The U.S. Supreme Court has ordered that the once-a-decade national headcount end on Thursday.
The Trump administration had previously extended the deadline to complete the U.S. Census because of the spread of COVID-19, but reversed itself and tried shutting down the process on September 30. Civil rights groups opposed that move in court, claiming that ending the count before the end of October would lead to a major undercount, especially among Latinos, African Americans and other communities of color.
Census data will be used over the next decade to decide where to spend more than $1.5 trillion annually in federal funds, and to apportion seats equitably in Congress and the Electoral College. Past undercounts have led some local communities to lose out on millions in federal funding.
Critics of the Trump Administration worry the president may yet to exclude undocumented immigrants from the final census tally, despite a constitutional provision that all “persons” (not citizens) in the U.S. be counted.
Justice Sonia Sotomayor, the decision’s only dissenter, said that “meeting the deadline at the expense of the accuracy of the census is not a cost worth paying …”
In an interview with NBC Latino, Beth Lynk of the said, “We cannot afford a skewed or inaccurate portrait of our country because it threatens to erase the beautiful diversity within our country, particularly within the Latino community.”
The Census Bureau will continue to accept responses online at My2020Census.gov until 11:59 p.m Thursday night October 15, Hawaii time.

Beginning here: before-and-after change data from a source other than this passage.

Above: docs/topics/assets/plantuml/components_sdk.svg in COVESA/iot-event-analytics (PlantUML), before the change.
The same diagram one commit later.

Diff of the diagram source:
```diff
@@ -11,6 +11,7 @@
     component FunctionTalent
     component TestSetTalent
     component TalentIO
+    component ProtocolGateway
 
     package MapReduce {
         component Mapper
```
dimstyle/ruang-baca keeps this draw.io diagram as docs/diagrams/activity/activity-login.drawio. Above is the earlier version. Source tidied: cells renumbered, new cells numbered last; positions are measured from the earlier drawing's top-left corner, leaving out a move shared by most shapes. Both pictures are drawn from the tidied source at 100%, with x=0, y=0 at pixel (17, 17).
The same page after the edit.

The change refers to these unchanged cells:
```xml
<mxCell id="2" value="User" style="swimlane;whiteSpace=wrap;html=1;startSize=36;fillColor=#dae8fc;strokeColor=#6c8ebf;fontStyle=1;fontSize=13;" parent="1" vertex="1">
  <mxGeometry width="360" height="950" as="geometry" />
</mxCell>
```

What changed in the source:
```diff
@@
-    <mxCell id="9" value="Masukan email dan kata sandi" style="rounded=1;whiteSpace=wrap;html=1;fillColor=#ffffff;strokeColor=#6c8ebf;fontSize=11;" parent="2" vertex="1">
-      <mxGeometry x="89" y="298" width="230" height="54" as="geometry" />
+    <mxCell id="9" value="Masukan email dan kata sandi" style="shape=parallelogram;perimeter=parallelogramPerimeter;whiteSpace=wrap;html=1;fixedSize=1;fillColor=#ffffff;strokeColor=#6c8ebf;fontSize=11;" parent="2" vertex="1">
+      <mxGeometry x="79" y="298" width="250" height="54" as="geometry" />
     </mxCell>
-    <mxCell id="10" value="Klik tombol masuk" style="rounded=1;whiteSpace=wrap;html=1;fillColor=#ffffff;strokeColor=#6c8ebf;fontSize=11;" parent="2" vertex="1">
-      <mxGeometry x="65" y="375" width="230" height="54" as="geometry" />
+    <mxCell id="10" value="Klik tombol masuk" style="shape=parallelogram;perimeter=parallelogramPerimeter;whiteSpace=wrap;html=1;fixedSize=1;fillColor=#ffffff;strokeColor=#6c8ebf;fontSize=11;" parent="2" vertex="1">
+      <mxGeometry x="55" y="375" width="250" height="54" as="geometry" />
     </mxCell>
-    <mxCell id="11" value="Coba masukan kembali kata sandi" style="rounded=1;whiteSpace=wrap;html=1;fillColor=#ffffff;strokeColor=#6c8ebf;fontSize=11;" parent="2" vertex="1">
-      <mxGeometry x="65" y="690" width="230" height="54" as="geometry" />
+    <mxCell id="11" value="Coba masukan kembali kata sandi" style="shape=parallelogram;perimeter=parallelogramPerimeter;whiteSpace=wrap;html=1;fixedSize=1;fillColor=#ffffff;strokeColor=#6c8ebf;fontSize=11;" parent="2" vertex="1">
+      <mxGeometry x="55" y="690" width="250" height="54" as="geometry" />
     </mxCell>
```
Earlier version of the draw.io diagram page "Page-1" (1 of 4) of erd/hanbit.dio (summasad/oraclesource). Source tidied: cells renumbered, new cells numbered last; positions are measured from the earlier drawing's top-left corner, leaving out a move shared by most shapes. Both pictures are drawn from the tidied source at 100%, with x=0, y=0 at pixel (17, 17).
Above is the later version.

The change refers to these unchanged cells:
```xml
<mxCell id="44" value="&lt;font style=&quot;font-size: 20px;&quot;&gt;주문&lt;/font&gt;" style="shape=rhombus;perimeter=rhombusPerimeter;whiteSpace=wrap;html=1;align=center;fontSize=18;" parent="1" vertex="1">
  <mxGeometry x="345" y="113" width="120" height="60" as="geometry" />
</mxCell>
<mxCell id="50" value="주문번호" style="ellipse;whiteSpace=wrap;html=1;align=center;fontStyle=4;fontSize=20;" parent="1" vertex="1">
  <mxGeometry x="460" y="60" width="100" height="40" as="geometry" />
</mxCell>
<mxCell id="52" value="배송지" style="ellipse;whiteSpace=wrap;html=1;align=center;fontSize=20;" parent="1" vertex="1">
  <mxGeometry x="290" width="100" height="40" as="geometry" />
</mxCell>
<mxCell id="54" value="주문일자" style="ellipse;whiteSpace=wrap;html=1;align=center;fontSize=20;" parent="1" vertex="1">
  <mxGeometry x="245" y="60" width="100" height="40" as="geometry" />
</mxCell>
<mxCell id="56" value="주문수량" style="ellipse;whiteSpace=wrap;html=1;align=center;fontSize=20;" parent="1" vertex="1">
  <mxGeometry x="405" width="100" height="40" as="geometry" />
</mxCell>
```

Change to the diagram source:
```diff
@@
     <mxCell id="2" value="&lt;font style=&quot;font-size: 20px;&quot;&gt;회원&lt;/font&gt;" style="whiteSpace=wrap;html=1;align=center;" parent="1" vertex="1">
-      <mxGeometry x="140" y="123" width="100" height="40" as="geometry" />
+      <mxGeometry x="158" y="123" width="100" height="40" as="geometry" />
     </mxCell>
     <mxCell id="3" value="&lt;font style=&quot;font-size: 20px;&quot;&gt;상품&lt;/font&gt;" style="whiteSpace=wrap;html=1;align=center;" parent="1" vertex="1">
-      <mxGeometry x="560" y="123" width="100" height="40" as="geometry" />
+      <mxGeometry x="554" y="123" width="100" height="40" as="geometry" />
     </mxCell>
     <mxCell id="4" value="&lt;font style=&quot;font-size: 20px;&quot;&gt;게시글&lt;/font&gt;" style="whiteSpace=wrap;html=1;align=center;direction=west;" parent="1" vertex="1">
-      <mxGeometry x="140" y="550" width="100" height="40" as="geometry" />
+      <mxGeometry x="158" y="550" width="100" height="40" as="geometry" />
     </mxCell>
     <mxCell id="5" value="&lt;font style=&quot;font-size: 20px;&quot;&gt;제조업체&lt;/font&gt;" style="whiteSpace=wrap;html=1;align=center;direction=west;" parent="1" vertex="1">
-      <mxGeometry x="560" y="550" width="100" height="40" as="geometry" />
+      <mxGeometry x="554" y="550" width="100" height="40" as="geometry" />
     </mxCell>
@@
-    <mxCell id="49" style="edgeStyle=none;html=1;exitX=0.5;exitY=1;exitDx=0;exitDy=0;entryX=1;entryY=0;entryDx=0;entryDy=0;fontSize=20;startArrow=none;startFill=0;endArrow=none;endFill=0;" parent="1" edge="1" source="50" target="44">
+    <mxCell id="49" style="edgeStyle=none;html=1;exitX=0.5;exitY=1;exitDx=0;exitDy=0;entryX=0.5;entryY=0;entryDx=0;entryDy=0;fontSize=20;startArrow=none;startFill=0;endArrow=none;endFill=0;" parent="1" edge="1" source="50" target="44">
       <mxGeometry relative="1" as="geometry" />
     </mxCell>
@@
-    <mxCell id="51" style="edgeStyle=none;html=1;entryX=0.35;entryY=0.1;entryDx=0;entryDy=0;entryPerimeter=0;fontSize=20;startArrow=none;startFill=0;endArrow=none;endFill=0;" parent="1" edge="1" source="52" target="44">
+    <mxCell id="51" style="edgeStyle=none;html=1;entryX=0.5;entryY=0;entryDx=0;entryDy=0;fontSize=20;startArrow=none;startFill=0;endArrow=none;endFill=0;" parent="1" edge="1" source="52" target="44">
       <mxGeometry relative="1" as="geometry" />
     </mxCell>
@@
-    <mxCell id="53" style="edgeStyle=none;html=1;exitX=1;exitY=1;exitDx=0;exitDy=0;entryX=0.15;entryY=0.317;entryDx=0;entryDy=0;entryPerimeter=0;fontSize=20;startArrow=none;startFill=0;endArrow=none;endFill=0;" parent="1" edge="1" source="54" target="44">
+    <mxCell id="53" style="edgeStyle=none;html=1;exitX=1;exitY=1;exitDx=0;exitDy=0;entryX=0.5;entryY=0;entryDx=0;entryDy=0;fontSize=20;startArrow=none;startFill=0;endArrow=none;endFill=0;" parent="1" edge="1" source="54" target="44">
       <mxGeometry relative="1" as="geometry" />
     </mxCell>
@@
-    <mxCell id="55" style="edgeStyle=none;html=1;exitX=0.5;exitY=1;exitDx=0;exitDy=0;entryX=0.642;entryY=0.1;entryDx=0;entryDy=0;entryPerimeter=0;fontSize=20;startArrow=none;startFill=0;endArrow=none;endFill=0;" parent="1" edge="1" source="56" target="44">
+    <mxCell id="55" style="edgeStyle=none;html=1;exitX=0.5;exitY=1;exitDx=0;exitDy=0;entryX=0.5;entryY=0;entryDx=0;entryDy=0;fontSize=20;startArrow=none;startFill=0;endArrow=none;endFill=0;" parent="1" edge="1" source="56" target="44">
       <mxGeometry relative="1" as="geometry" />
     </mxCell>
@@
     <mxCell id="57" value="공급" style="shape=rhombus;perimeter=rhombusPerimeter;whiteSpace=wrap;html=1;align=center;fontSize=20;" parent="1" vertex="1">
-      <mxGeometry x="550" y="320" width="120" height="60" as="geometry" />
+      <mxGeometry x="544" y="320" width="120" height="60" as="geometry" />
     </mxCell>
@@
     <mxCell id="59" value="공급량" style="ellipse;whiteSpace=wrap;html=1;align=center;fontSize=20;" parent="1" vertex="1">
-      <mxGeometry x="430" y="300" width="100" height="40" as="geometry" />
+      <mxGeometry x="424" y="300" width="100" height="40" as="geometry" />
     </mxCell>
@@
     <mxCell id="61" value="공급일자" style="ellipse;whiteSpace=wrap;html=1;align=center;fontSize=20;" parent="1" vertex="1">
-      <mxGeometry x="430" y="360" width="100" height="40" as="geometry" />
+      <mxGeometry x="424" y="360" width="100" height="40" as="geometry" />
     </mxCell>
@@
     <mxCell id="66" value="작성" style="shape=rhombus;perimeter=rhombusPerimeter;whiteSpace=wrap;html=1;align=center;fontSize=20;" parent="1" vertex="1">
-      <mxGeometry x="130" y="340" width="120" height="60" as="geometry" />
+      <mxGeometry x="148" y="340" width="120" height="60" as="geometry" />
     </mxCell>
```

Paper forms mailed to the Census Bureau must be postmarked no later than October 15.
Arizona ICE Facility With Record COVID-19 Cases
A privately operated immigration detention center in Arizona “has recorded the most COVID-19 cases among immigration detainees in the country,” according to a AZMirror.com report.
As of October 7, U.S. Immigration and Customs Enforcement (ICE) officials reported that the detention center, located in Eloy, about 60 miles southeast of Phoenix, had recorded 400 “cumulative cases” of the potentially lethal coronavirus, the Mirror reported. Authorities say it’s the largest concentration of COVID-19 cases among immigrants being held in detention centers anywhere in the nation.
“ICE failed to test detainees. They have deported even immigrants that have tested positive for the virus,” Lizzy Price of Accountable.US told the Mirror. “I think it’s hard to get more specific here because we don’t know what they’re not telling us and so that’s a really big problem.”
67% of Latino Voters Back Biden
A weekly national survey finds that Democratic presidential candidate Joe Biden has the support of 67 percent of Latino voters, while 24 percent say they will back the reelection of President Donald Trump.
The weekly poll is conducted by Latino Decisions for the NALEO Educational Fund.
Among the poll’s highlights:
- 75 percent of survey respondents say they are almost certain to vote this year.
- Nearly one-third of respondents said they do not trust that mail-in ballots will be correctly delivered back to county elections authorities
- About 1 in 4 respondents say they have had trouble meeting food, medicine and other basic household needs during. the pandemic
- Nearly 1 in 3 respondents said they know someone who has died of COVID-19. (A separate Axios/Ipsos poll released earlier this month found 18 percent or nearly 1 in 5 whites nationwide knew someone who died of the coronavirus.)
- 79 percent of survey respondents believe President Trump caught COVID-19 because he failed to take proper precautions and acted irresponsibly.
“With November 3 just around the corner and early voting underway, Latino voters are solidifying their opinions on who they trust on the issues they find most important,” said Arturo Vargas, CEO of the NALEO Educational Fund.
Voto Latino Registers More Than 500K Voters
The national grassroots group, Voto Latino, says it has registered about 560,000 voters in the current election cycle, including nearly 260,000 in Texas alone.
“Our results reflect the Latinx community’s deep desire to participate in this election,” María Teresa Kumar, president and CEO of Voto Latino, said in a statement issued by the organization earlier this week.
Since its founding in 2004, the group has registered more than 1 million voters, the overwhelming majority of whom are Latinx, spokeswoman Amber Micala Arnold said.
Voto Latino has also raised $35 million, more than double its original goal for the 2020 election cycle. Thanks to its fundraising success, the group says it’s poised to “mobilize upwards of 3.7 million new and low propensity Latinx voters” in six battleground states, including Arizona, Florida, Nevada, North Carolina, Pennsylvania, and Texas.
Nationwide, there are about 32 million eligible Latino voters, making it the second largest voting bloc in the country.
Subscribe free to the Vanguardia America newsletter here.